Pharmacy First launch
In January 2024, Community Pharmacy England (CPE) released a series of resources to help promote the new Pharmacy First service to patients and members of the public. According to CPE, more than 90 per cent of community pharmacies have signed up for the service, believing that Pharmacy First will improve patient care. However, there are concerns that the launch of the service has been rushed and may be delayed by practical issues, such as inadequate staffing and IT problems.
This new advanced service incorporates existing elements of the Community Pharmacist Consultation Service, i.e. minor illness consultations with a pharmacist and the supply of urgent medicines and appliances. Enrolled pharmacies must have a consultation room that meets the Terms of Service requirements for the Pharmacy First service, along with accessible IT equipment within the consultation room connected to the NHS-assured Pharmacy First IT system.
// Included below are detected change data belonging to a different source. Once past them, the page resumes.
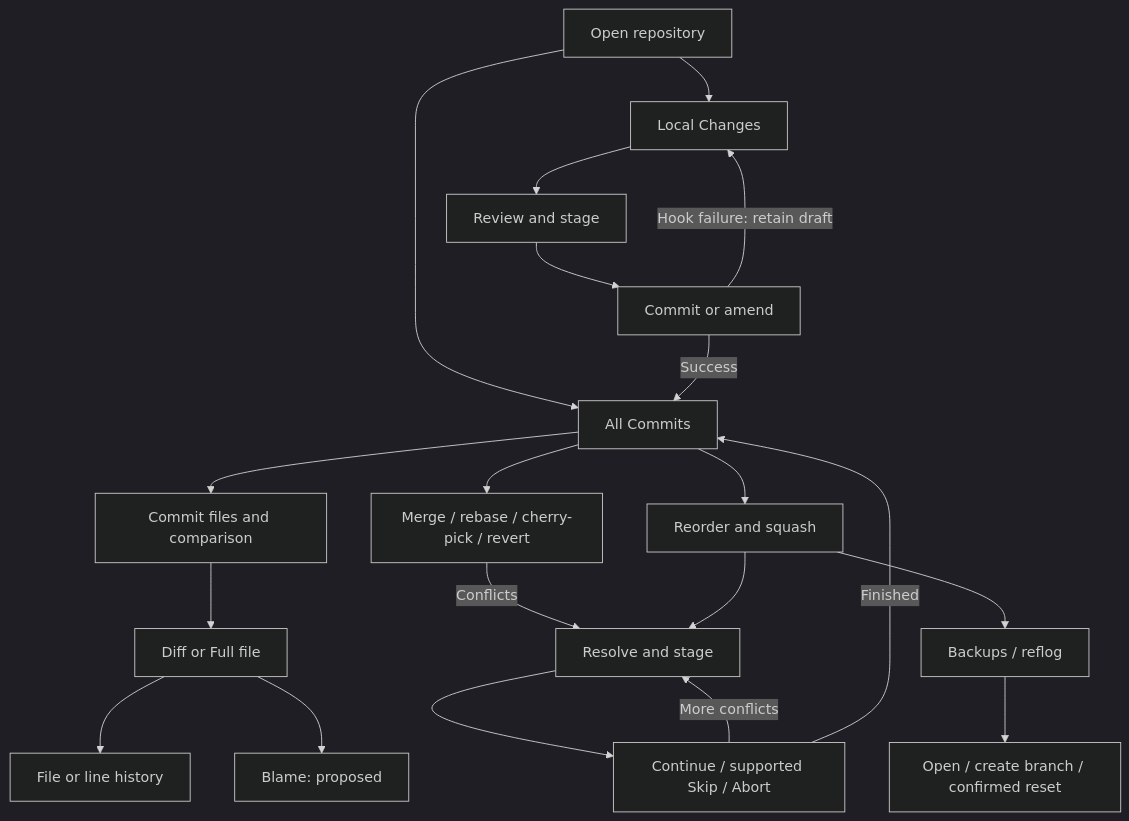
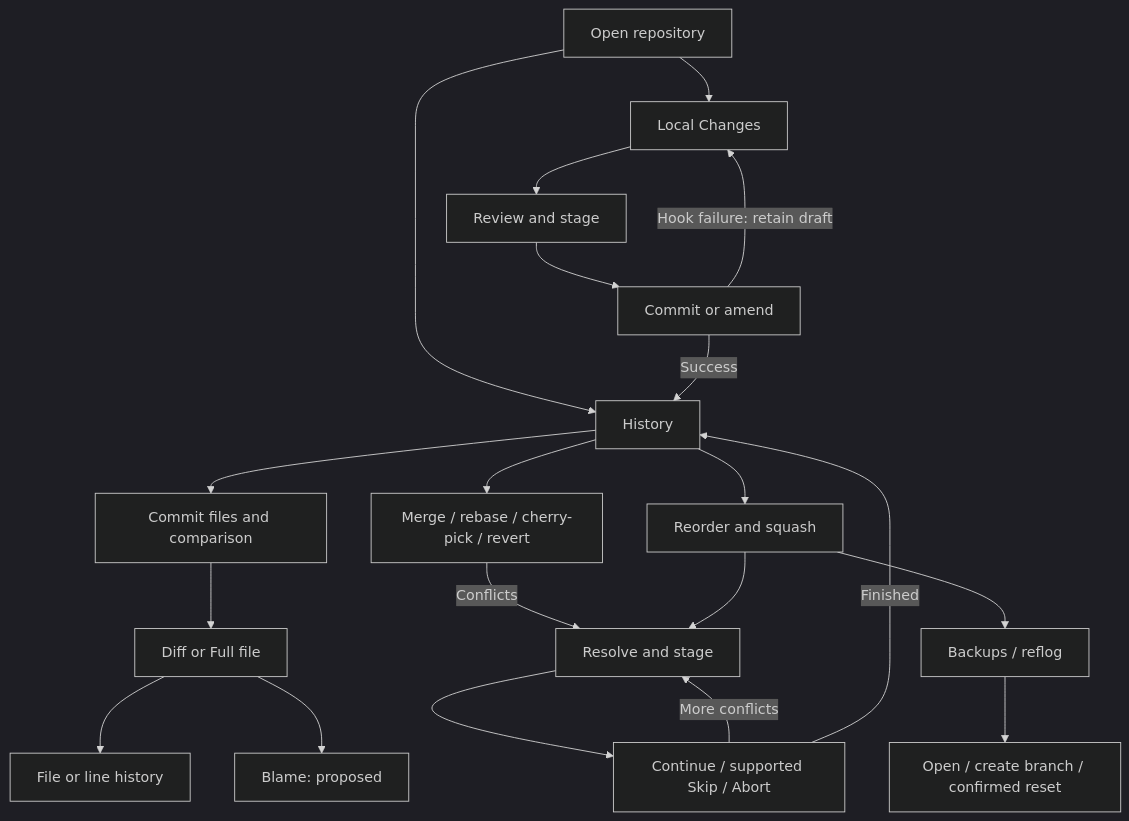
One commit to baol/gg changed the diagram in docs/user-flows.md. Above: the diagram before and after it, drawn with Mermaid (dark theme). The commit also changed other lines of this file and 16 other files, not shown here.

````diff
--- a/docs/user-flows.md
+++ b/docs/user-flows.md
@@ -42,22 +42,22 @@
 ```mermaid
 flowchart TD
-    Open[Open repository] --> History[All Commits]
+    Open[Open repository] --> History[History]
     History --> Review[Commit files and comparison]
     Review --> Read[Diff or Full file]
     Read --> Timeline[File or line history]
     Read --> Blame[Blame: proposed]
     Open --> Local[Local Changes]
     Local --> Stage[Review and stage]
     Stage --> Commit[Commit or amend]
     Commit -->|Hook failure: retain draft| Local
     Commit -->|Success| History
     History --> Integrate[Merge / rebase / cherry-pick / revert]
     Integrate -->|Conflicts| Resolve[Resolve and stage]
     Resolve --> Continue[Continue / supported Skip / Abort]
     Continue -->|More conflicts| Resolve
     Continue -->|Finished| History
     History --> Rewrite[Reorder and squash]
     Rewrite --> Resolve
     Rewrite --> Backup[Backups / reflog]
     Backup --> Recover[Open / create branch / confirmed reset]
 ```
````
Patients can access the Pharmacy First service directly (as a walk-in service without a referral), as well through a referral by NHS 111, GP surgeries and other authorised healthcare providers. Patients should be referred to a pharmacy during normal working hours.
Pharmacy teams will be providing advice on these seven common conditions using clinical pathways:
- Sore throat
- Acute otitis media (middle ear infections)
- Infected insect bite
- Uncomplicated urinary tract infections (UTI) in women.
Patients will be supplied, where clinically necessary, with a prescription-only treatment under a Patient Group Direction (PGD) or in one pathway, an over-the-counter medicine (supplied under a clinical protocol), all on the NHS. In the future, it is hoped that independent prescribers will be able to use their skills to complete episodes of care within the service, without the need for a PGD.
Pharmacists and pharmacy teams providing the service must be competent and familiar with the clinical pathways, clinical protocols and PGDs. This may require further training. All pharmacists enrolled in the service need to have an otoscope available and must be trained to do ear examinations. Pharmacists must also be trained to examine patients (e.g. diagnose a rash) or examine a sample of urine (on the UTI pathway).
CPPE has a range of learning tools at: cppe.ac.uk/services/pharmacy-first. Videos talking pharmacists through each clinical pathway are available on the CPE website.
To ensure the self-referral aspect of the service is a success, the public needs to know that the service is available and how it works. CPE promotional materials to target the public include posters, social media content, flyers and a local press release. A media campaign is also being planned with NHS England and the Department of Health and Social Care (DHSC), featuring community pharmacists, for when the service is fully up and running.
Training Matters will also be providing education and learning modules throughout the year on referral pathways and the seven conditions, with the aim to improve the learning of the whole pharmacy team. See page 30 to get started with our CPD module on sore throats – as part of our Pharmacy First CPD series.